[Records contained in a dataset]
**********

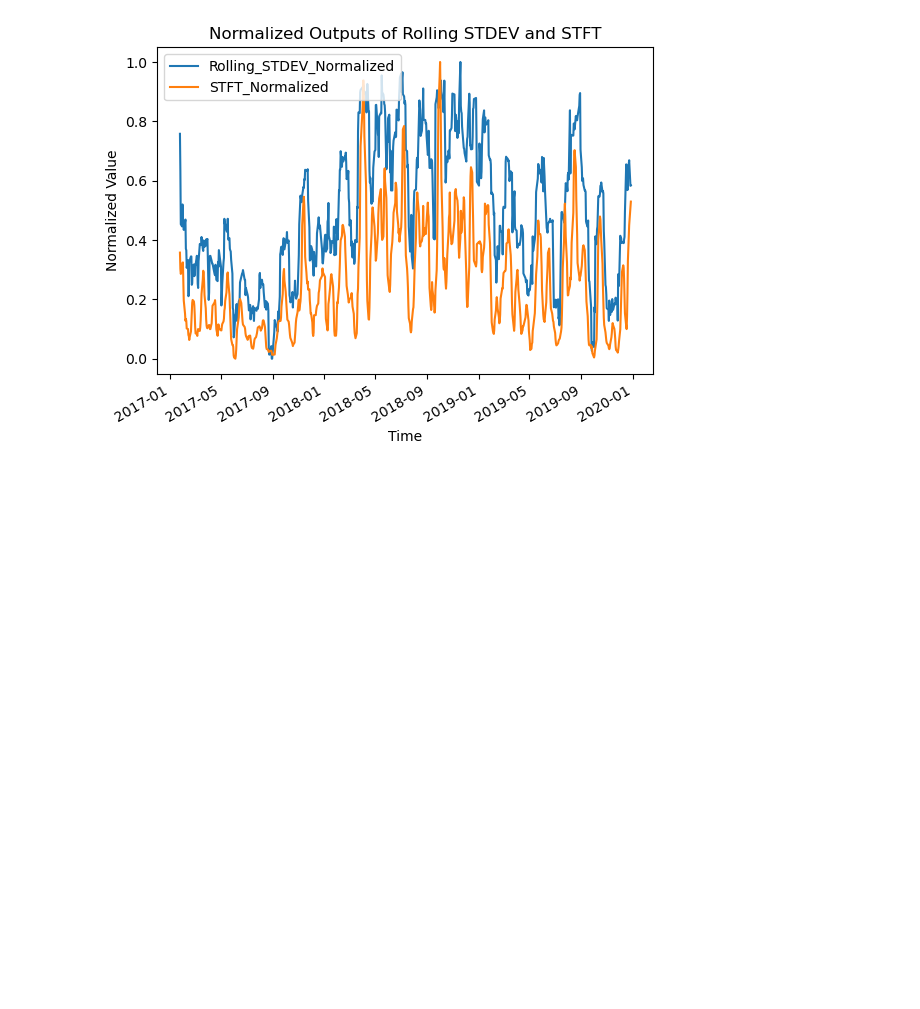
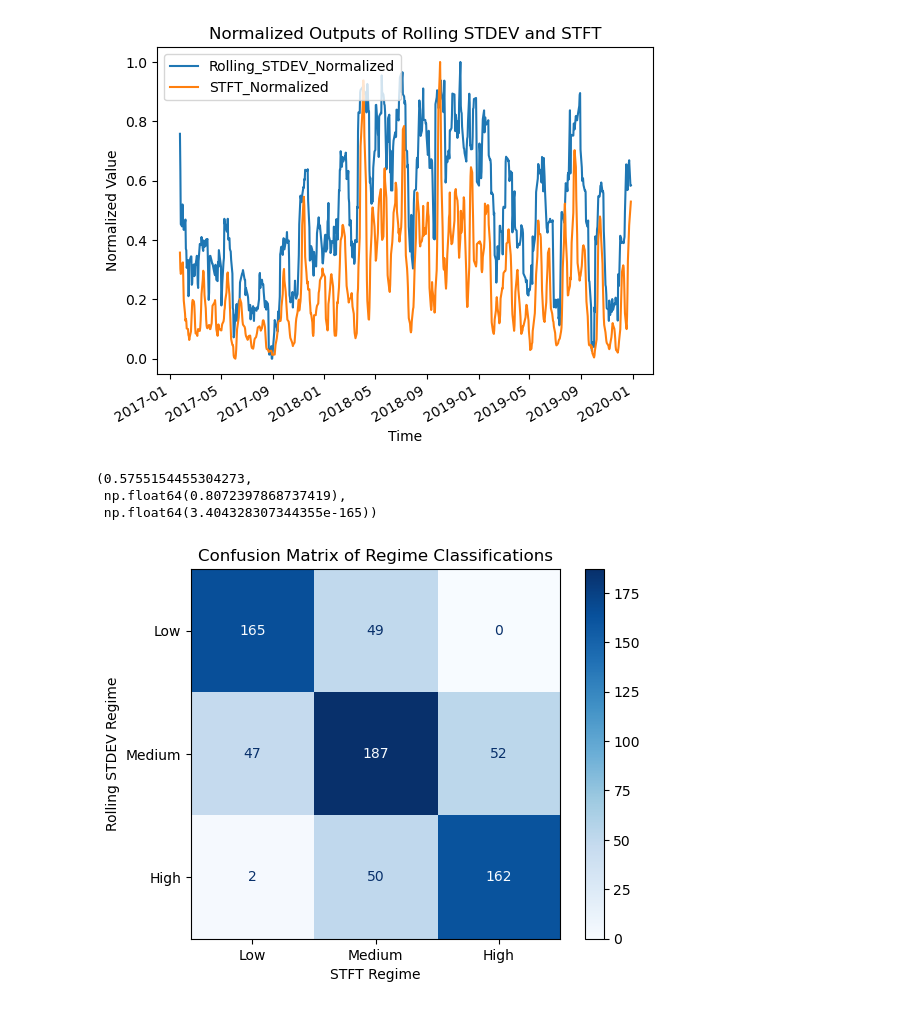
Before and after one commit to williamjames10231/Comparative-analysis-of-Rolling-Standard-Deviation-to-Short-Time-Fourier-Transfom, a Jupyter notebook: notebook/Findings.ipynb, the cells around one changed output. Saved outputs shown, nothing was run; the diff lists cells and outputs as text; code cells hidden in the pictures; blank space fills up the shorter version.

```diff
--- a/notebook/Findings.ipynb
+++ b/notebook/Findings.ipynb
@@ -89,3 +123,13 @@ outcomes = comparator_engine.trial_single_window(interval=16)
 visualize_data_systems_normalized(outcomes)
 # %% [output]
 [figure]
+# %%
+(outcomes["cohen_kappa"], outcomes["pearson_correlation"], outcomes["pearson_p_value"])
+# %% [output]
+(0.5755154455304273,
+ np.float64(0.8072397868737419),
+ np.float64(3.404328307344355e-165))
+# %%
+visualize_confusion_matrix(outcomes["confusion_matrix"])
+# %% [output]
+[figure, added]
```
Also changed, not shown: parts of 6 cells of this notebook, 3 other files.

**********

Produce a verbatim copy of all records, minus pictures.

• SOLVED EXERCISE:
Before and after one commit to williamjames10231/Comparative-analysis-of-Rolling-Standard-Deviation-to-Short-Time-Fourier-Transfom, a Jupyter notebook: notebook/Findings.ipynb, the cells around one changed output. Saved outputs shown, nothing was run; the diff lists cells and outputs as text; code cells hidden in the pictures; blank space fills up the shorter version.

```diff
--- a/notebook/Findings.ipynb
+++ b/notebook/Findings.ipynb
@@ -89,3 +123,13 @@ outcomes = comparator_engine.trial_single_window(interval=16)
 visualize_data_systems_normalized(outcomes)
 # %% [output]
 [figure]
+# %%
+(outcomes["cohen_kappa"], outcomes["pearson_correlation"], outcomes["pearson_p_value"])
+# %% [output]
+(0.5755154455304273,
+ np.float64(0.8072397868737419),
+ np.float64(3.404328307344355e-165))
+# %%
+visualize_confusion_matrix(outcomes["confusion_matrix"])
+# %% [output]
+[figure, added]
```
Also changed, not shown: parts of 6 cells of this notebook, 3 other files.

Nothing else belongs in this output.